The StartupBoost meetup last July 22 at Mercy College offered something new for a change.  If you go to meetups regularly, it’s all about startup demos. But professor Mahmud “Wazi” Wazijullah honed in on early stage sales. 

Guest speaker was Adam Liebman, EVP of Sales at SinglePlatform from Constant Contact who spoke after Wazi gave a brief overview of startups to prepare more than 50 attendees to the night’s main sales topic.


When launching  your own startup, the eloquent Wazi gave his own list of tips. The professor, director of entrepreneur at the college, also serves as guest speaker in some meetups:

1. Apprentice first.

Figures show startup failures are high, with only 0.07 percent or 1 in 1,738 startups making it huge. So he said learn by being part of startups first. You’ll need to get some experience and obtain domain knowledge, because startups have successes and failures independent of industry/product.

2. Have a good team 

Not a group think or a bunch of buddies.  Complementary perspectives come from diversity and adversity.

3. Get the customer.
When at first you don't succeed, offer a minimum viable product. Test it. Get feedback. Improve on it.  Look at how companies like Airbnb lowered fears. To generate sales, he suggested these steps: attract, convert, propagate, retain

And when it comes to propagating, it helps to raise your awareness:, because no matter  how unique your concept is, competition will come. So be able to run on empty, but know where your money is coming and going

As the main speaker, Liebman kicked off his talk by recounting the time he wanted to be a host in a cruise ship. Instead, he worked at Yext and later SinglePlatform, which was bought by Constant Contact for 100 million in 2012.  Liebman was at Mercy to share his thoughts about what it takes for you to succeed based on his experience working for SinglePlatform, an online provider of restaurant menus and local business storefronts.

“A startup is a meritocracy, so it doesn't matter whether you are 24 or 44,“ he said, just to de-emphasize his early success.

For Liebman, the way to go about establishing your early stage sales is by doing the following three steps: test, tune and scale.

Why test?

·         You won’t get it right the first time

·         You get one shot with people

·         Learn what not to do

·         You want to own the test phase

Sales is really hard, so he suggested some of the following do’s and don’t’s:

·         Do put a process in place from Day 1

·         Don't set a goal that can be achieved under optimal conditions

·         Don't set goals same as your goal for employees

·         Do leave yourself room to be flexible

·         Make positive changes

·         Anchor and adjust

·         Always easier to add than to take away

·         Under promise and over deliver
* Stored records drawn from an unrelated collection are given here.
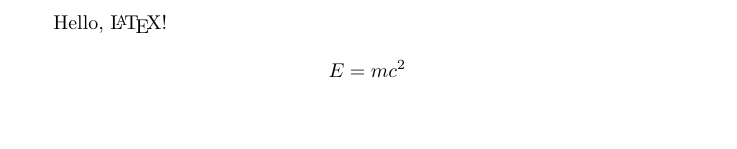
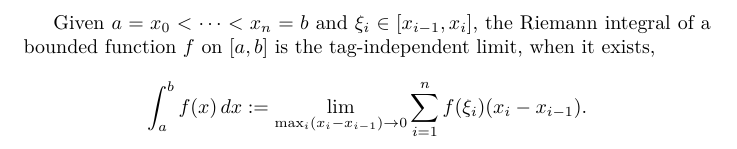
Before and after one commit to leohara/math-docs, a LaTeX document (main.tex): part of the page, cut at the place of the change, the shorter picture padded with empty space. Compiled offline with XeLaTeX.

Commit message:
docs: define the Riemann integral

```diff
--- a/main.tex
+++ b/main.tex
@@ -1,10 +1,14 @@
 \documentclass{article}
 \begin{document}
 
-Hello, \LaTeX!
+Given \(a=x_0<\cdots<x_n=b\) and \(\xi_i\in[x_{i-1},x_i]\), the Riemann
+integral of a bounded function \(f\) on \([a,b]\) is the tag-independent
+limit, when it exists,
 
 \[
-  E = mc^2
+  \int_a^b f(x)\,dx
+  := \lim_{\max_i (x_i-x_{i-1}) \to 0}
+  \sum_{i=1}^n f(\xi_i)(x_i-x_{i-1}).
 \]
 
 \end{document}
```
·         Do try to challenge your process 

·         Do stop selling sometimes


·         Don't hire before you're ready

·         Know when you're ready
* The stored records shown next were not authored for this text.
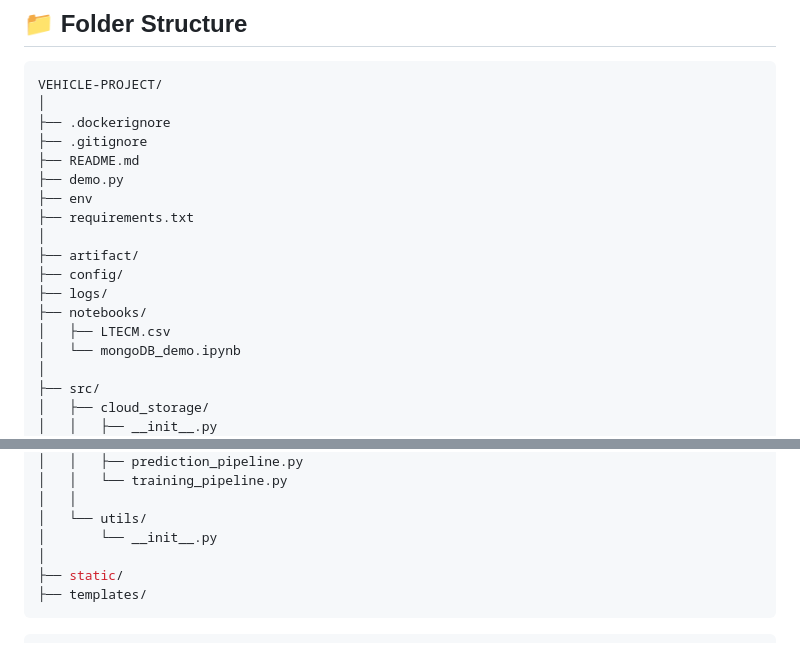
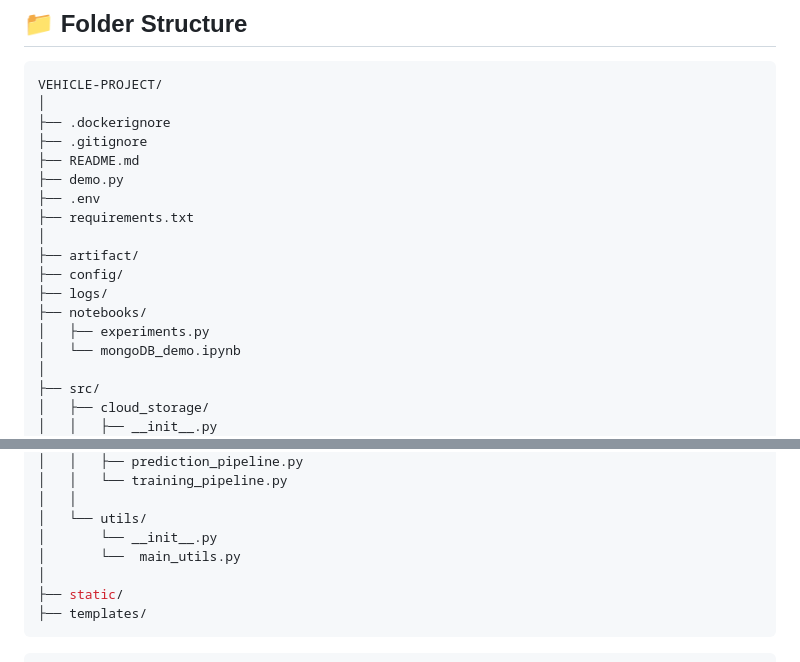
Before and after one commit to Himanshu0518/Vehicle-project, a Markdown page: README.md, 2 parts joined by grey strips. Drawn GitHub-style.

Commit message:
README ADDED

```diff
--- a/README.md
+++ b/README.md
@@ -63,14 +63,14 @@ VEHICLE-PROJECT/
 ├── .gitignore
 ├── README.md
 ├── demo.py
-├── env
+├── .env
 ├── requirements.txt
 │
 ├── artifact/
 ├── config/
 ├── logs/
 ├── notebooks/
-│   ├── LTECM.csv
+│   ├── experiments.py
 │   └── mongoDB_demo.ipynb
 │
 ├── src/
@@ -119,6 +119,7 @@ VEHICLE-PROJECT/
 │   │
 │   └── utils/
 │       └── __init__.py
+│       └──  main_utils.py
 │
 ├── static/
 ├── templates/
```
Also changed, not shown: other parts of README.md (+5 -0 lines).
·         Have a working business model

·         Have a repeatable process

·         Do hire in groups

·         Know value of peer-to-peer learning

·         Bond only with groups (have 3 as minimum no. of people to hire, so they can bounce off ideas with each other) 

·         Do hire slow

·         A players know A players

·         You’re only as fast as your slowest runner

·         Referrals are more likely to have success

·         Don't hang on to dead weight

·         Do change one thing at a time

·         Think of sales as an iterative process

·         Always be coaching

·         Provide actionable specific feedback 

·         Make every mistake once 

·         Learn, apply


·         Do create a place where you would want to work

·         Give incentives you would want to get

·         Your culture is, an extension of yourself

·         Don't try to please everyone 

·         Homogeneity can be a strength

·         People like people like themselves

·         Do celebrate the wins

·         Lead, don't manage

When it comes to celebrating wins, Liebman said it doesn’t have to be grand.  “We have a gong.”